Giant Eagle and Rite Aid stores were recently added to the list, increasing the number to 1,374 pharmacies in 84 of Ohio's 88 counties. The counties not represented are Holmes, Morgan, Noble and Vinton counties.

www.heroinaddiction.com

The overdose death of a pregnant woman in Clark County this week is yet another reminder of the growing epidemic of drug addiction.  In 2015, there were 73 drug overdose deaths in Clark County, almost double from the previous year.  Almost all of them were related to heroin or fentanyl, a much stronger drug than heroin.  Officials say buyers often don't know which one they're getting.

www.heroinaddiction.com

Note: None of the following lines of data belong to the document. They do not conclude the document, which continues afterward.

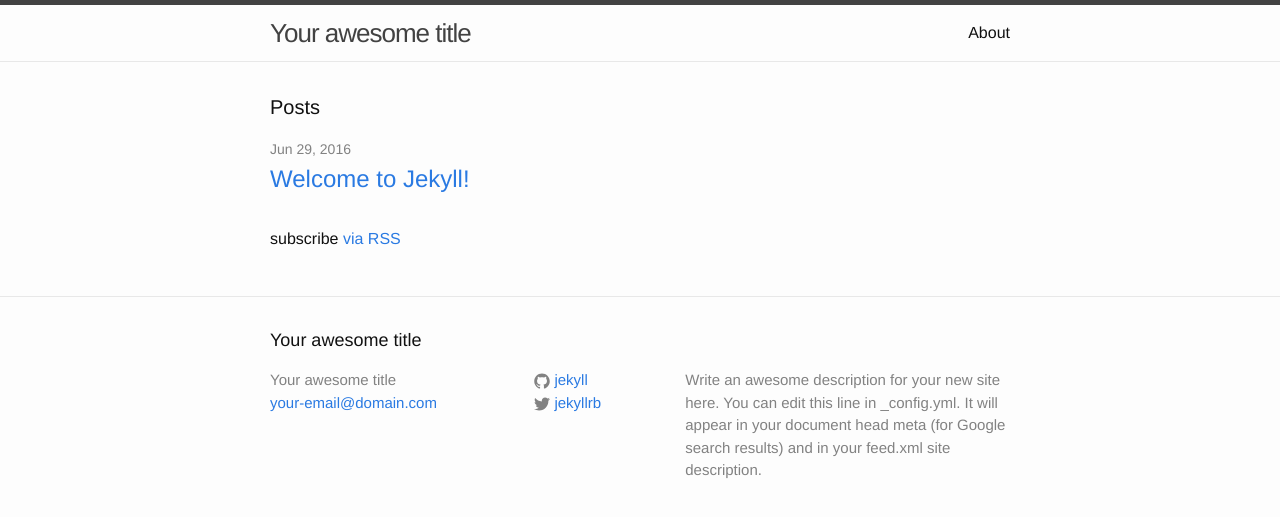
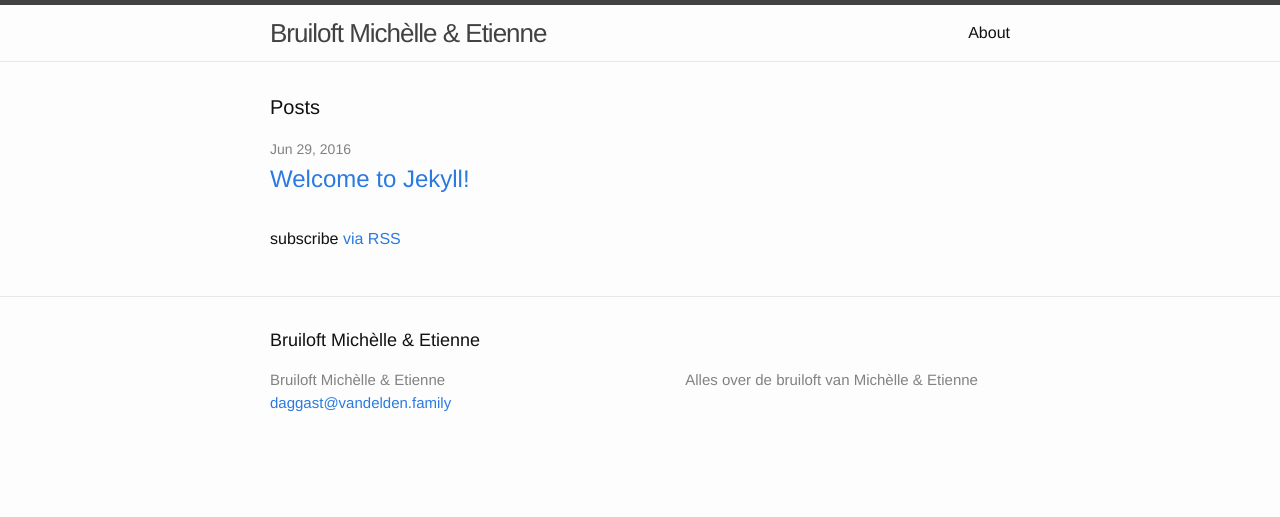
Before and after one commit to eirvandelden/bruiloft-daggast, a Jekyll site: the page built from index.html, in a window 1280 px wide. Shown: the top 517 px of the page. Built offline with Jekyll 4.4.1, drawn with Linux system fonts in a browser that asks for light colours.

Commit message:
Standaard shizzle

```diff
--- a/_config.yml
+++ b/_config.yml
@@ -6,16 +6,12 @@
 # 'jekyll serve'. If you change this file, please restart the server process.
 
 # Site settings
-title: Your awesome title
-email: your-email@domain.com
+title: Bruiloft Michèlle & Etienne
+email: daggast@vandelden.family
 description: > # this means to ignore newlines until "baseurl:"
-  Write an awesome description for your new site here. You can edit this
-  line in _config.yml. It will appear in your document head meta (for
-  Google search results) and in your feed.xml site description.
+  Alles over de bruiloft van Michèlle & Etienne
 baseurl: "" # the subpath of your site, e.g. /blog
-url: "http://yourdomain.com" # the base hostname & protocol for your site
-twitter_username: jekyllrb
-github_username:  jekyll
+url: "http://daggast.vandelden.family" # the base hostname & protocol for your site
 
 # Build settings
 markdown: kramdown
```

Local county coroners are still pulling together totals for 2015 drug overdose fatalities, but most are already reporting higher numbers than the year before.

 

Clark, Greene, and Warren Counties counties all saw an increase in overdose fatalities in 2015 due to heroin and other opiate usage.

 

The exception, so far, is Montgomery County, where overdose death were down. The coroner there, Dr. Kent Harshbarger, says use of the anti-overdose medicine Narcan could be responsible for some of the decrease.

A pharmacy in a southwest Ohio county hit hard by deadly heroin overdoses has become one of the first in the state approved to dispense a potentially life-saving heroin overdose medicine.